• _Exercise prompt_
Using the data below, report how many lines hold the word "endblock". Include nothing else in the reply.

Entries provided below:

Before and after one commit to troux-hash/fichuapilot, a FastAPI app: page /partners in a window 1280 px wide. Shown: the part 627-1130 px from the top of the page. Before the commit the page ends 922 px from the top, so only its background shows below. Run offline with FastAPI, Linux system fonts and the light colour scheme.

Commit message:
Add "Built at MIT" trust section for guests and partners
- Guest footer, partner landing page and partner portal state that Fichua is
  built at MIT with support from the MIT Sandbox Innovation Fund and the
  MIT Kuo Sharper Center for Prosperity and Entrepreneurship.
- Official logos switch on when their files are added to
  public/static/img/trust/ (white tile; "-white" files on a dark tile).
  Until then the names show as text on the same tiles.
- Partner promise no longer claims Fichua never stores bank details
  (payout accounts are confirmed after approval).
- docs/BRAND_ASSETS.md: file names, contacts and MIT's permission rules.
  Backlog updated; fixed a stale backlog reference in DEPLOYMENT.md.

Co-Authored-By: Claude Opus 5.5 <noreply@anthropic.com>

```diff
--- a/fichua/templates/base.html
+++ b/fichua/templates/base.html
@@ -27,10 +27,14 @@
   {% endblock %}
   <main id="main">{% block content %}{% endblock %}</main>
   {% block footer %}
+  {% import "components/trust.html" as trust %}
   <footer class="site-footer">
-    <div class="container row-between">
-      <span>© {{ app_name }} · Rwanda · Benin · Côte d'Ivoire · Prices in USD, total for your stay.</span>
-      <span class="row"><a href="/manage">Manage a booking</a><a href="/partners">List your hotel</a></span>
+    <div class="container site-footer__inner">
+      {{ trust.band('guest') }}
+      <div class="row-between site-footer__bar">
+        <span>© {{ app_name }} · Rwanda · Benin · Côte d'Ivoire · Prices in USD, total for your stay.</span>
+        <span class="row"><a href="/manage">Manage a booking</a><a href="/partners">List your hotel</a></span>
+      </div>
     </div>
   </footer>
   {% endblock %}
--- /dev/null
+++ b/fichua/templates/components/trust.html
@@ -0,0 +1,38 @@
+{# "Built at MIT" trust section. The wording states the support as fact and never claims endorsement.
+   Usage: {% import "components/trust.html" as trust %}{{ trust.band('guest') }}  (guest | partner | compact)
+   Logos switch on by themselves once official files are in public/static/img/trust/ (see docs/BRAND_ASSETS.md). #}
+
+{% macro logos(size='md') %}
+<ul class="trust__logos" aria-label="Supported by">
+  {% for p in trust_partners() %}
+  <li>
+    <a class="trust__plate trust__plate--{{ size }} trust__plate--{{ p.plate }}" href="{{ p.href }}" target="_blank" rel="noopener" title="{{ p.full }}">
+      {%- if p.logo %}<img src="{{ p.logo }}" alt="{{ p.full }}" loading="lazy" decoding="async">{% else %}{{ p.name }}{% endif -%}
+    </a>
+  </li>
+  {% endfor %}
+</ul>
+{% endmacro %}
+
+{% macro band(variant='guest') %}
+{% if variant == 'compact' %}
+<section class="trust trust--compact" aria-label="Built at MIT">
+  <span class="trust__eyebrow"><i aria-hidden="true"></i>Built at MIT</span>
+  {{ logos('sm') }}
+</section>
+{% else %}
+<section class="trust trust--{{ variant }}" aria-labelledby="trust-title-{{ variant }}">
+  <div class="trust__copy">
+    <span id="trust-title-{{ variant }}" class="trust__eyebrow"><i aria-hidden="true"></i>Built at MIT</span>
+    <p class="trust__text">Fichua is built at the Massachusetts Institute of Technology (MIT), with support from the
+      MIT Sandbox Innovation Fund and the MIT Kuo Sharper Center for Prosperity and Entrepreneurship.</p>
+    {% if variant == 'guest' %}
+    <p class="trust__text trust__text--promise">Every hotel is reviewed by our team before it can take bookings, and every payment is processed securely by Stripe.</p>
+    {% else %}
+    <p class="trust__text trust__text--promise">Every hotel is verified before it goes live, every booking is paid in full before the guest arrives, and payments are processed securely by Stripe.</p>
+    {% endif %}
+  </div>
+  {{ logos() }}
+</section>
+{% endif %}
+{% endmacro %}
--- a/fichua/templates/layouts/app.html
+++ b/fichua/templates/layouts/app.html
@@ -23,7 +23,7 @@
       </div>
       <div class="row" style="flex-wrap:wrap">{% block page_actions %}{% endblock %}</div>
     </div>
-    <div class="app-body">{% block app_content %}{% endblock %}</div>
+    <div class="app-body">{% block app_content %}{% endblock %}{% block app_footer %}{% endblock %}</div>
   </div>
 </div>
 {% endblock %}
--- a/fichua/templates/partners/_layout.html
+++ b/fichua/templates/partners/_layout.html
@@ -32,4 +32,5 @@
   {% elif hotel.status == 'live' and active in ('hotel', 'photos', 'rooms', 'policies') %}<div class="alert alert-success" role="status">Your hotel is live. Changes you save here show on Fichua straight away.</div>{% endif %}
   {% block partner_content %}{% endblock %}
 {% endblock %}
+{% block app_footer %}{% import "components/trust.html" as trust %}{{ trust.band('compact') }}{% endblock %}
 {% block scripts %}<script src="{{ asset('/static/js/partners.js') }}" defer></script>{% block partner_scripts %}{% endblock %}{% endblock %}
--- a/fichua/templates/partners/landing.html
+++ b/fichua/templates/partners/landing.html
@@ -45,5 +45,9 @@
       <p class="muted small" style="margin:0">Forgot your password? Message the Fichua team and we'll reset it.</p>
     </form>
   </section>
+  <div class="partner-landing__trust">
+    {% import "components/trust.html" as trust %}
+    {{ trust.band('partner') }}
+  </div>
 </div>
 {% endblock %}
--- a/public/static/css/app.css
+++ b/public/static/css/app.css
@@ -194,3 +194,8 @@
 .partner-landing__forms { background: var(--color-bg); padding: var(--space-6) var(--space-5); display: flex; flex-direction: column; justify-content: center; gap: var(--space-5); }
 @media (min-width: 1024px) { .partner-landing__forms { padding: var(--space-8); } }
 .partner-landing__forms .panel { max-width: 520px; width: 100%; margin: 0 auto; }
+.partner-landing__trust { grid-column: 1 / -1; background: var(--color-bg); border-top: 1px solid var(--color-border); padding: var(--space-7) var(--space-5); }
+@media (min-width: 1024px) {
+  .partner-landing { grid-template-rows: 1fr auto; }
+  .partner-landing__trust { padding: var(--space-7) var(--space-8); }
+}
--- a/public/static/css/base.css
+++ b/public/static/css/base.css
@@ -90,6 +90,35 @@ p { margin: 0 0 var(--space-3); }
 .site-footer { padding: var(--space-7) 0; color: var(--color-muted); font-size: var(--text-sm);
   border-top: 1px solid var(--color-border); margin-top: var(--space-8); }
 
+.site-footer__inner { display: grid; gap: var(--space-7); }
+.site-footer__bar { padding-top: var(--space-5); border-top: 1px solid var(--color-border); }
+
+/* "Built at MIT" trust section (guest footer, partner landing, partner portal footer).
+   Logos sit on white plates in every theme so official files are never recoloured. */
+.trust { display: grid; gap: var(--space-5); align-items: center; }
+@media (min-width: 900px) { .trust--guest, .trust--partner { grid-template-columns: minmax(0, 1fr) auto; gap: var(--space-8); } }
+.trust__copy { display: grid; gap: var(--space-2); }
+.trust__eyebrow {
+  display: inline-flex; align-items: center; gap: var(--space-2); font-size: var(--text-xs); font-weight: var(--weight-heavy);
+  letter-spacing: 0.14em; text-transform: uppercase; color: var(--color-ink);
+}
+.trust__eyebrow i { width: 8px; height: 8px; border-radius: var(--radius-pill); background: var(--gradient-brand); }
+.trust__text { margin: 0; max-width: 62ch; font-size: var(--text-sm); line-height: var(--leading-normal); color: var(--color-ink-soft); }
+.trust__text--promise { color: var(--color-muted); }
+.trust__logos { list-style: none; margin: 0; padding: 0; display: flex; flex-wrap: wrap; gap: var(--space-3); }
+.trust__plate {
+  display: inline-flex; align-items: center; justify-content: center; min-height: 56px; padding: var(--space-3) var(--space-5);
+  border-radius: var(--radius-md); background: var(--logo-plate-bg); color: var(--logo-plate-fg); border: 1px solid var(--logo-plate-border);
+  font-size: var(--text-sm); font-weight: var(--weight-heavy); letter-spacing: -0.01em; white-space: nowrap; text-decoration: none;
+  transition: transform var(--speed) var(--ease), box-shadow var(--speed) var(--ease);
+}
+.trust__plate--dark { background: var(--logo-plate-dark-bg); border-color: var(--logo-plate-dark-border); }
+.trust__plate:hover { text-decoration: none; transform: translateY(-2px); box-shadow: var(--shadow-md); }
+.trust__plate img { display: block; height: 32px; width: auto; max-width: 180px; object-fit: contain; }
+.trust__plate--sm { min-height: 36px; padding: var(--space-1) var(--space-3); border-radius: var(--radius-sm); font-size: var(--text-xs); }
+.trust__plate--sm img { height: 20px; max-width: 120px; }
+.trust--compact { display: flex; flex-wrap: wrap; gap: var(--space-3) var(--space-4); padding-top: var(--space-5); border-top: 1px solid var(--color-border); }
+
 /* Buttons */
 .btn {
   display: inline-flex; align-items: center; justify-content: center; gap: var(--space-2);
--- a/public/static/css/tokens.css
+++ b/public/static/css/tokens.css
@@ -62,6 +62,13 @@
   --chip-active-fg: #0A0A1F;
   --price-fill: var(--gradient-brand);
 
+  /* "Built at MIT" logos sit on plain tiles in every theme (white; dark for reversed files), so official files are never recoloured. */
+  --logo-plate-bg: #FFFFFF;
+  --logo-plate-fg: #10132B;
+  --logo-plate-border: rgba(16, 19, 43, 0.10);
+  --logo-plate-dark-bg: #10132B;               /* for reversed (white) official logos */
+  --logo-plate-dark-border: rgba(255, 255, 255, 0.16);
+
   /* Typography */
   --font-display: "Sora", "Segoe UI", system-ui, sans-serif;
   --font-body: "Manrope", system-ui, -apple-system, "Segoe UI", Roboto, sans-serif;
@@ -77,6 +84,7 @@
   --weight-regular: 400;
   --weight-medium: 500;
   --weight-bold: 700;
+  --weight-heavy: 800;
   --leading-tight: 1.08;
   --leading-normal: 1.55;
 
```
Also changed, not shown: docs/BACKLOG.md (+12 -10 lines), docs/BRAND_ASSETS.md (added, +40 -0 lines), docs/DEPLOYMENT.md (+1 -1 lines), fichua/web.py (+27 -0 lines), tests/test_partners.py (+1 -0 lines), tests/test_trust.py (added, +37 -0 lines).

End of Entries provided.

• _Solved exercise_
12